**DATASET**
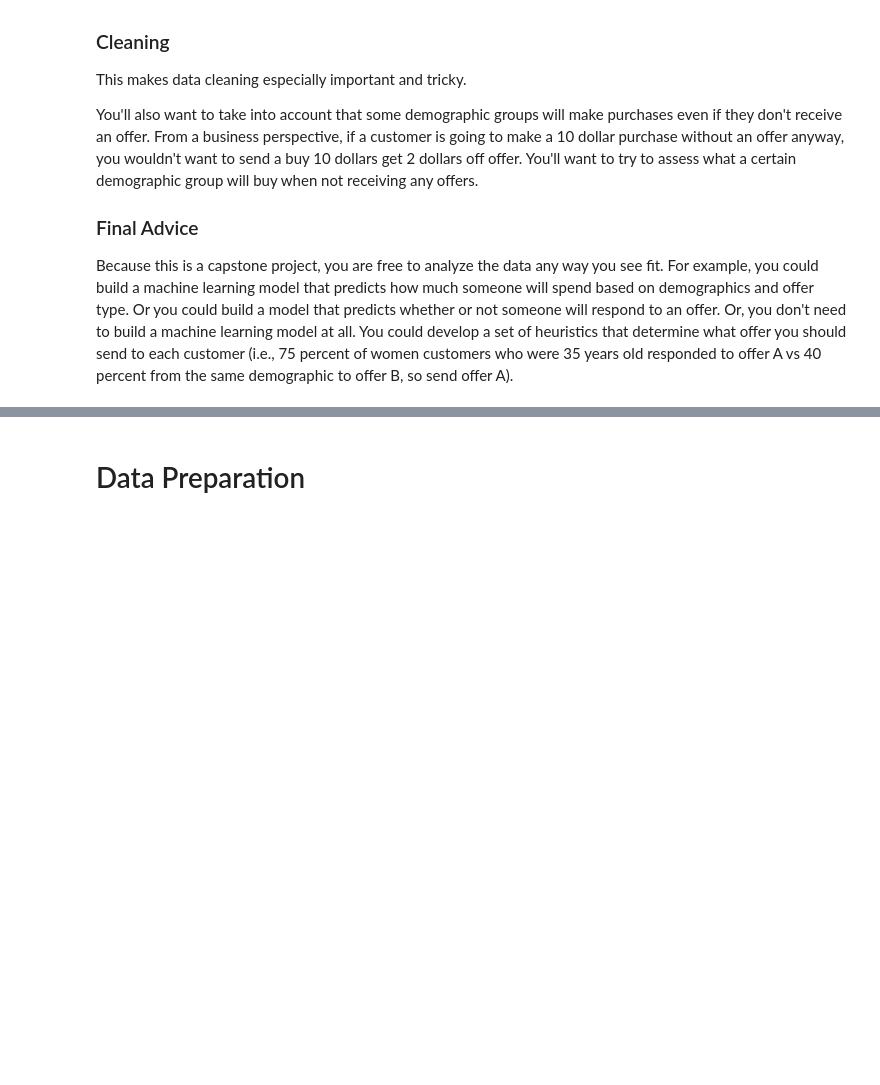
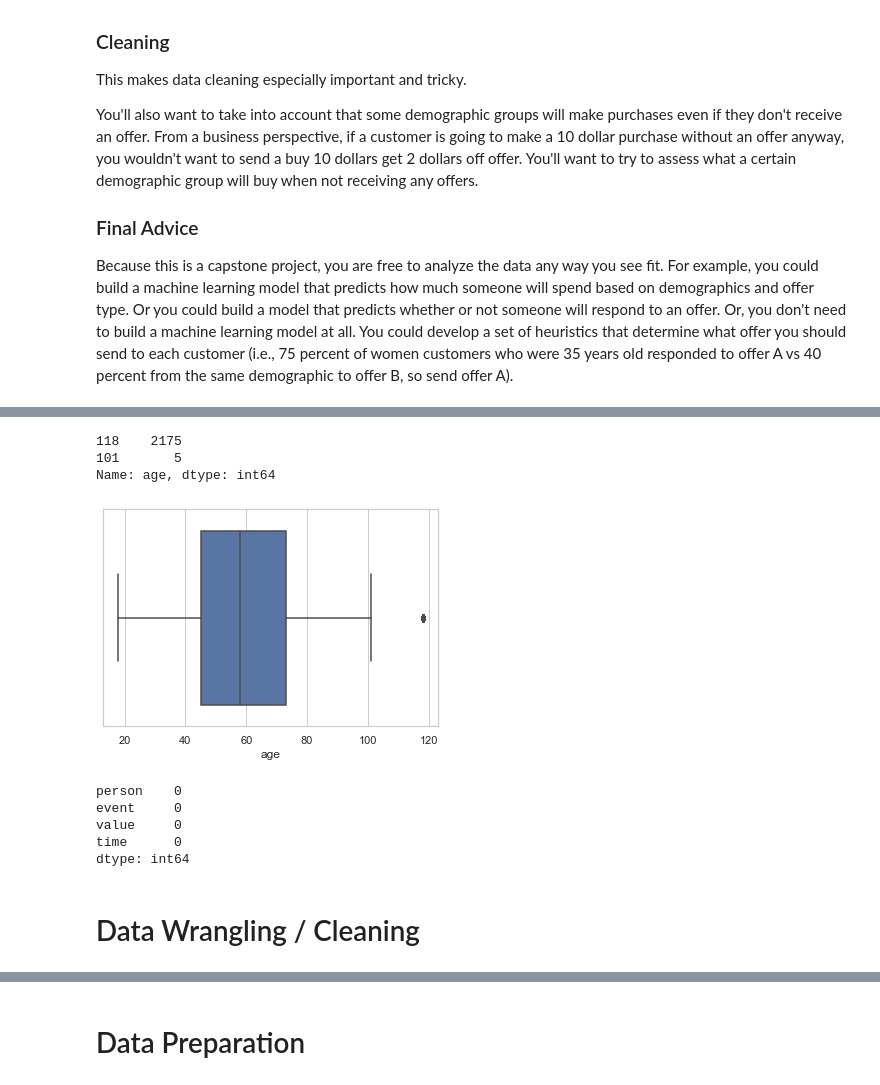
Before and after one commit to Nassim814/captsone_udacity_starbucks, a Jupyter notebook: Starbucks_Capstone_notebook.ipynb, the cells around one changed output, grey strips where cells are left out. Cells and saved outputs as stored; diff of their text form; code cells hidden in the pictures; blank space fills up the shorter version.

```diff
--- a/Starbucks_Capstone_notebook.ipynb
+++ b/Starbucks_Capstone_notebook.ipynb
@@ -76,12 +64,30 @@ Finally, when you enter back into the notebook (use the jupyter icon again), you
 # %%
 import pandas as pd
 import numpy as np
+from collections import defaultdict
 import math
 import json
 import re
-#% matplotlib inline
+import time
+import matplotlib.pyplot as plt
+import datetime
+import seaborn as sns
+import sklearn.linear_model as lm
+from sklearn.ensemble import RandomForestClassifier
+from sklearn.model_selection import train_test_split
+from sklearn.metrics import classification_report
+from sklearn.model_selection import GridSearchCV
+from sklearn.metrics import make_scorer, accuracy_score,classification_report, f1_score,average_precision_score
+import pickle
+import joblib
+
+
+sns.set_theme(style="whitegrid")
+%matplotlib inline
 
 # read in the json files
 portfolio = pd.read_json('data/portfolio.json', orient='records', lines=True)
 profile = pd.read_json('data/profile.json', orient='records', lines=True)
 transcript = pd.read_json('data/transcript.json', orient='records', lines=True)
+
+transcript
@@ -87,0 +138,22 @@ transcript = pd.read_json('data/transcript.json', orient='records', lines=True)
+# %%
+#checking for outliers and Nans
+
+sns.boxplot(profile.age);
+
+profile.age[profile.age > 100].value_counts()
+# %% [output]
+118    2175
+101       5
+Name: age, dtype: int64
+[figure, added]
+# %%
+#checking for outliers and Nans
+transcript.isna().sum()
+# %% [output]
+person    0
+event     0
+value     0
+time      0
+dtype: int64
+# %% [markdown]
+# Data Wrangling / Cleaning
```
Also changed, not shown: parts of 58 cells of this notebook, 3 other files.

**TRY IT**
Lines with the word "json" in them are the answer; report each one from the data.

**ANSWER TO THIS EXERCISE**
 import json
 # read in the json files
 portfolio = pd.read_json('data/portfolio.json', orient='records', lines=True)
 profile = pd.read_json('data/profile.json', orient='records', lines=True)
 transcript = pd.read_json('data/transcript.json', orient='records', lines=True)
@@ -87,0 +138,22 @@ transcript = pd.read_json('data/transcript.json', orient='records', lines=True)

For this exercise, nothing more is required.